● What this task involves
Pictures excluded, copy every record that follows exactly as it appears.

(Stored records)
--- START ---

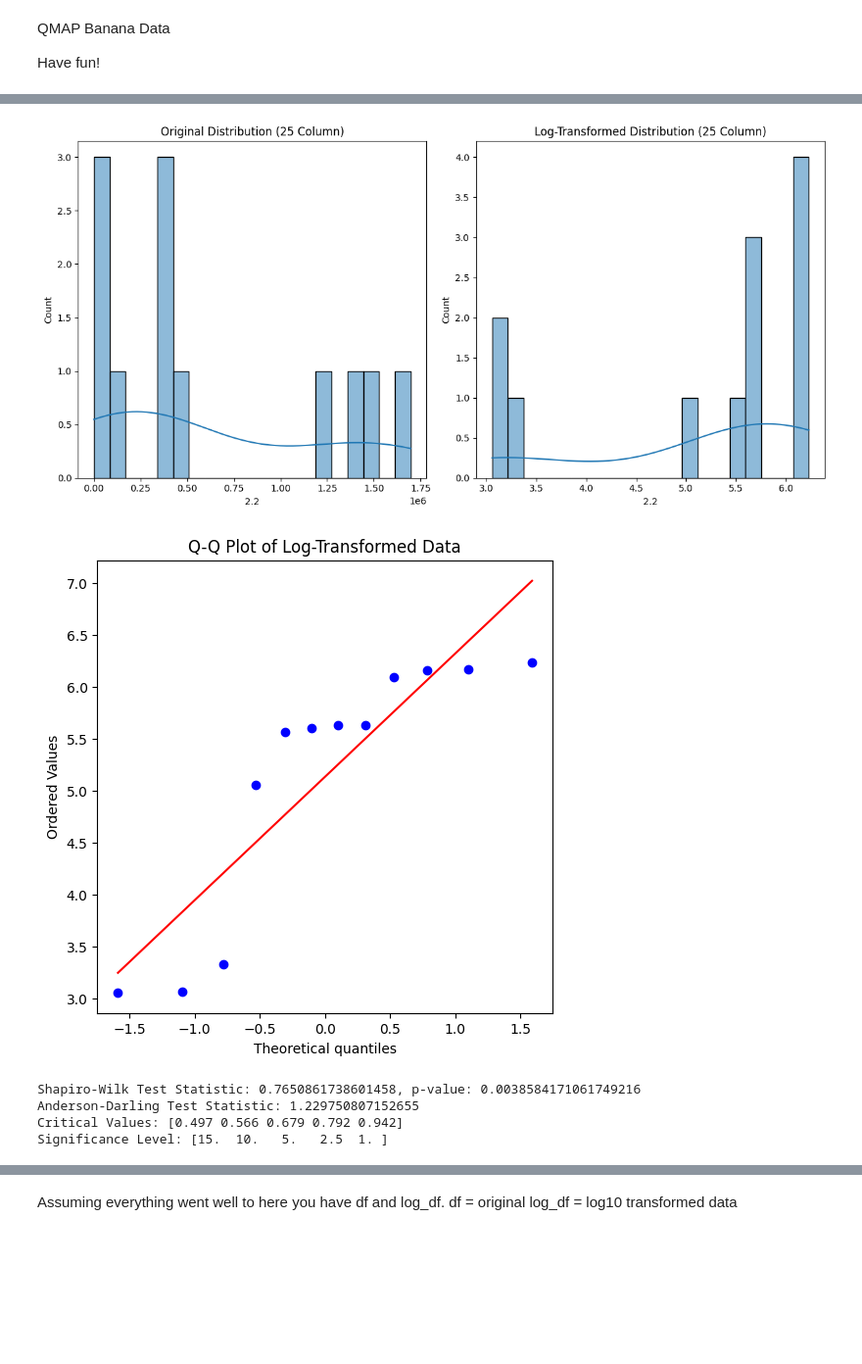
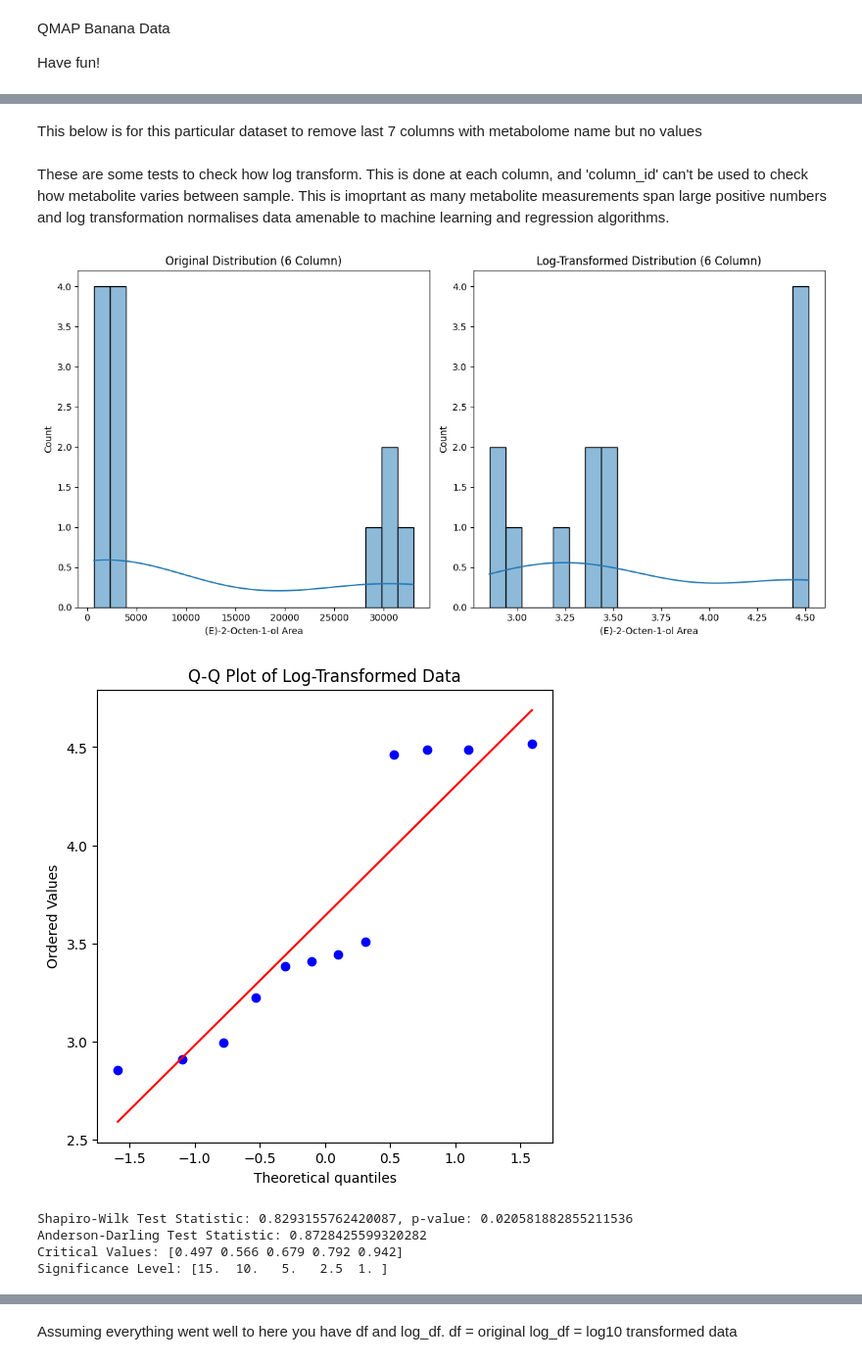
Before and after one commit to subarumuroi/EnzymeKineticGPR, a Jupyter notebook: banana data ML.ipynb, the cells around one changed output, grey strips where cells are left out. Shown at 98% size. Saved outputs shown, nothing was run; the diff lists cells and outputs as text; code cells hidden in the pictures; blank space fills up the shorter version.

Commit message:
some unsupervised learning analysis on metabolomics data

```diff
--- a/banana data ML.ipynb
+++ b/banana data ML.ipynb
@@ -21,8 +27,12 @@ import umap as U
 # %%
 df = pd.read_excel(r'/Users/s/datasets/banana-gc-matrix.xlsx', header=0)
+# %% [markdown]
+This below is for this particular dataset to remove last 7 columns with metabolome name but no values
 # %%
 # Drop last 7 columns as they are empty (NaN)
 df = df.dropna(axis=1, how='any')
+# %% [markdown]
+These are some tests to check how log transform. This is done at each column, and 'column_id' can't be used to check how metabolite varies between sample. This is imoprtant as many metabolite measurements span large positive numbers and log transformation normalises data amenable to machine learning and regression algorithms.
 # %%
 # Select only numeric columns
 numeric_df = df.select_dtypes(include=['number'])
@@ -31,7 +41,7 @@ numeric_df = df.select_dtypes(include=['number'])
 log_transformed_df = np.log10(numeric_df)
 
 
-column_id = 24
+column_id = 5
 
 
 # Plot histograms of the original data and log-transformed data
@@ -43,36 +53,36 @@ sns.histplot(numeric_df.iloc[:,column_id], kde=True, bins=20)
 plt.title('Original Distribution ('+ str(column_id+1) +' Column)')
 
 # Plot the log-transformed data
 plt.subplot(1, 2, 2)
 sns.histplot(log_transformed_df.iloc[:, column_id], kde=True, bins=20)
 plt.title('Log-Transformed Distribution ('+ str(column_id+1) + ' Column)')
 
 plt.tight_layout()
 plt.show()
 
 # Q-Q plot of the log-transformed data
 import scipy.stats as stats
 plt.figure(figsize=(6, 6))
 stats.probplot(log_transformed_df.iloc[:, column_id], dist="norm", plot=plt)
 plt.title('Q-Q Plot of Log-Transformed Data')
 plt.show()
 
 # Perform Shapiro-Wilk test for normality on log-transformed data (e.g., first column)
 stat, p_value = shapiro(log_transformed_df.iloc[:, column_id].dropna())  # drop NaN values if any
 print(f'Shapiro-Wilk Test Statistic: {stat}, p-value: {p_value}')
 
 # Perform Anderson-Darling test for normality
 result = anderson(log_transformed_df.iloc[:, column_id].dropna(), dist='norm')
 print(f'Anderson-Darling Test Statistic: {result.statistic}')
 print(f'Critical Values: {result.critical_values}')
 print(f'Significance Level: {result.significance_level}')
 
 # If p-value of Shapiro-Wilk is high, or Anderson-Darling statistic is below the critical value,
 # the log-transformed data may be considered normally distributed, suggesting log-normal distribution.
 # %% [output]
-[figure, old version]
+[figure, new version]
-[figure, old version]
+[figure, new version]
-Shapiro-Wilk Test Statistic: 0.7650861738601458, p-value: 0.0038584171061749216
-Anderson-Darling Test Statistic: 1.229750807152655
+Shapiro-Wilk Test Statistic: 0.8293155762420087, p-value: 0.020581882855211536
+Anderson-Darling Test Statistic: 0.8728425599320282
 Critical Values: [0.497 0.566 0.679 0.792 0.942]
 Significance Level: [15.  10.   5.   2.5  1. ]
```
Also changed, not shown: parts of 13 cells of this notebook, 1 other file.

--- END ---

● Solution to this task
Before and after one commit to subarumuroi/EnzymeKineticGPR, a Jupyter notebook: banana data ML.ipynb, the cells around one changed output, grey strips where cells are left out. Shown at 98% size. Saved outputs shown, nothing was run; the diff lists cells and outputs as text; code cells hidden in the pictures; blank space fills up the shorter version.

Commit message:
some unsupervised learning analysis on metabolomics data

```diff
--- a/banana data ML.ipynb
+++ b/banana data ML.ipynb
@@ -21,8 +27,12 @@ import umap as U
 # %%
 df = pd.read_excel(r'/Users/s/datasets/banana-gc-matrix.xlsx', header=0)
+# %% [markdown]
+This below is for this particular dataset to remove last 7 columns with metabolome name but no values
 # %%
 # Drop last 7 columns as they are empty (NaN)
 df = df.dropna(axis=1, how='any')
+# %% [markdown]
+These are some tests to check how log transform. This is done at each column, and 'column_id' can't be used to check how metabolite varies between sample. This is imoprtant as many metabolite measurements span large positive numbers and log transformation normalises data amenable to machine learning and regression algorithms.
 # %%
 # Select only numeric columns
 numeric_df = df.select_dtypes(include=['number'])
@@ -31,7 +41,7 @@ numeric_df = df.select_dtypes(include=['number'])
 log_transformed_df = np.log10(numeric_df)
 
 
-column_id = 24
+column_id = 5
 
 
 # Plot histograms of the original data and log-transformed data
@@ -43,36 +53,36 @@ sns.histplot(numeric_df.iloc[:,column_id], kde=True, bins=20)
 plt.title('Original Distribution ('+ str(column_id+1) +' Column)')
 
 # Plot the log-transformed data
 plt.subplot(1, 2, 2)
 sns.histplot(log_transformed_df.iloc[:, column_id], kde=True, bins=20)
 plt.title('Log-Transformed Distribution ('+ str(column_id+1) + ' Column)')
 
 plt.tight_layout()
 plt.show()
 
 # Q-Q plot of the log-transformed data
 import scipy.stats as stats
 plt.figure(figsize=(6, 6))
 stats.probplot(log_transformed_df.iloc[:, column_id], dist="norm", plot=plt)
 plt.title('Q-Q Plot of Log-Transformed Data')
 plt.show()
 
 # Perform Shapiro-Wilk test for normality on log-transformed data (e.g., first column)
 stat, p_value = shapiro(log_transformed_df.iloc[:, column_id].dropna())  # drop NaN values if any
 print(f'Shapiro-Wilk Test Statistic: {stat}, p-value: {p_value}')
 
 # Perform Anderson-Darling test for normality
 result = anderson(log_transformed_df.iloc[:, column_id].dropna(), dist='norm')
 print(f'Anderson-Darling Test Statistic: {result.statistic}')
 print(f'Critical Values: {result.critical_values}')
 print(f'Significance Level: {result.significance_level}')
 
 # If p-value of Shapiro-Wilk is high, or Anderson-Darling statistic is below the critical value,
 # the log-transformed data may be considered normally distributed, suggesting log-normal distribution.
 # %% [output]
-[figure, old version]
+[figure, new version]
-[figure, old version]
+[figure, new version]
-Shapiro-Wilk Test Statistic: 0.7650861738601458, p-value: 0.0038584171061749216
-Anderson-Darling Test Statistic: 1.229750807152655
+Shapiro-Wilk Test Statistic: 0.8293155762420087, p-value: 0.020581882855211536
+Anderson-Darling Test Statistic: 0.8728425599320282
 Critical Values: [0.497 0.566 0.679 0.792 0.942]
 Significance Level: [15.  10.   5.   2.5  1. ]
```
Also changed, not shown: parts of 13 cells of this notebook, 1 other file.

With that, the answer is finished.